Tourism and shopping could rescue the Irish economy from crisis as official figures showed home-grown companies once again hit by a dramatic slump.

While the overall economy grew 1.3% at the start of the year the domestic sector collapsed 4.3% prompting Finance Minister Michael Noonan to call for a consumer spending splurge.

"The focus was on the tourist industry and of course what we really need is for people to go into the shops and start buying again," he said.

"If that starts, with tourists visiting our shores stimulating the retail side, and is followed by our own ordinary citizens going about their shopping and beginning to spend again, then we begin to lift out of the crisis."

Despite the three-month slump in gross national product, overall growth, measured by gross domestic product and including the huge multinational sector, is the biggest quarterly boost for the economy since the end of 2007.

According to official revisions by the Central Statistics Office (CSO) for last year, the overall economy contracted by 0.4% but the Irish-owned sector grew by 0.3%.

Preliminary CSO estimates in March warned it shrank by 1% but it is still the second worst performance in the euro zone after Greece.

Mr Noonan said the figures were encouraging and dismissed suggestions the domestic economy was in freefall.

"The country has experienced three years of continuing decline in GDP - quite a big chunk of activity has been taken out of the economy," he said.

"We always said that the initial growth would be export-led and that's happening now."

He added: "It's not in freefall. It's flat at the minute. We will see what happens after the jobs initiative. These are figures for the first quarter, it will be interesting to see what happens between September to Christmas."

The Government has adopted ideas to drive tourism such as cuts to VAT and employers' levies on wages.

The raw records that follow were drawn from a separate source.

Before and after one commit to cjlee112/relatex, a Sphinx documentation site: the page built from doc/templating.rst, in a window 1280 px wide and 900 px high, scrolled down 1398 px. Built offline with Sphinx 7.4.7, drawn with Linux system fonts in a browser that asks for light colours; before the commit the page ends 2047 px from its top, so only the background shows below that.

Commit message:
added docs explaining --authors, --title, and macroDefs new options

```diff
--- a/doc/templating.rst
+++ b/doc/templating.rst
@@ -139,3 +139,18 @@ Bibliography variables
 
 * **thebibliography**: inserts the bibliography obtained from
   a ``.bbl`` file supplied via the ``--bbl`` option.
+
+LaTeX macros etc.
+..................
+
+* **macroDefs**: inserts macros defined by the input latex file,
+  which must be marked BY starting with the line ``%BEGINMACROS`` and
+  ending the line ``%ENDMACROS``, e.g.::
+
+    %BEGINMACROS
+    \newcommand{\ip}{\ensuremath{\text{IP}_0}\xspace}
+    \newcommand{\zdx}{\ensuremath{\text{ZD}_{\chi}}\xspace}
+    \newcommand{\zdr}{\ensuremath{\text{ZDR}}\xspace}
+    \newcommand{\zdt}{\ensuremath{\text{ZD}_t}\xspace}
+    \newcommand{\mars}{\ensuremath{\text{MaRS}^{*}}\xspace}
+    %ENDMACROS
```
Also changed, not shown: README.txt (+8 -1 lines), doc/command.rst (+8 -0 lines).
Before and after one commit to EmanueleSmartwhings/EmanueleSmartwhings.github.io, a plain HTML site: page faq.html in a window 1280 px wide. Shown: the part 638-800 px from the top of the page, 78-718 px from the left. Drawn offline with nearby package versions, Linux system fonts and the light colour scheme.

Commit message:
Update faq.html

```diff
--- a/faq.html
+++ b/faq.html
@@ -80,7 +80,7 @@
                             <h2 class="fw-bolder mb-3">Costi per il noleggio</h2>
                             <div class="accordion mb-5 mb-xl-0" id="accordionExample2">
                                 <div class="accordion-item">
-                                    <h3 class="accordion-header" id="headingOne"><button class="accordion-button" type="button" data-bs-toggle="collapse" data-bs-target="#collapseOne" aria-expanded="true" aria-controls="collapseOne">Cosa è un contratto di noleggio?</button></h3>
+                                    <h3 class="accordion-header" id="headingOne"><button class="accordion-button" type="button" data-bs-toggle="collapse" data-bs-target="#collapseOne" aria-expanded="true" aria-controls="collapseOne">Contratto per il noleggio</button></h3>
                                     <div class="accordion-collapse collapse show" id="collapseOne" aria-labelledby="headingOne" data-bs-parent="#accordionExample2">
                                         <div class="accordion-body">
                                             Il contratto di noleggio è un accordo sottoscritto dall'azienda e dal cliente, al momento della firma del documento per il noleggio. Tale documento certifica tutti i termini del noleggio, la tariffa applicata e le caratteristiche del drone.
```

They are expected to bear fruit as the summer wears on.

Mr Noonan added: "Our external partners in Europe and the IMF- they have begun to say in the last few weeks 'Ireland is not Greece, the economy in Ireland is totally different, it's a different model and it's doing quite well'."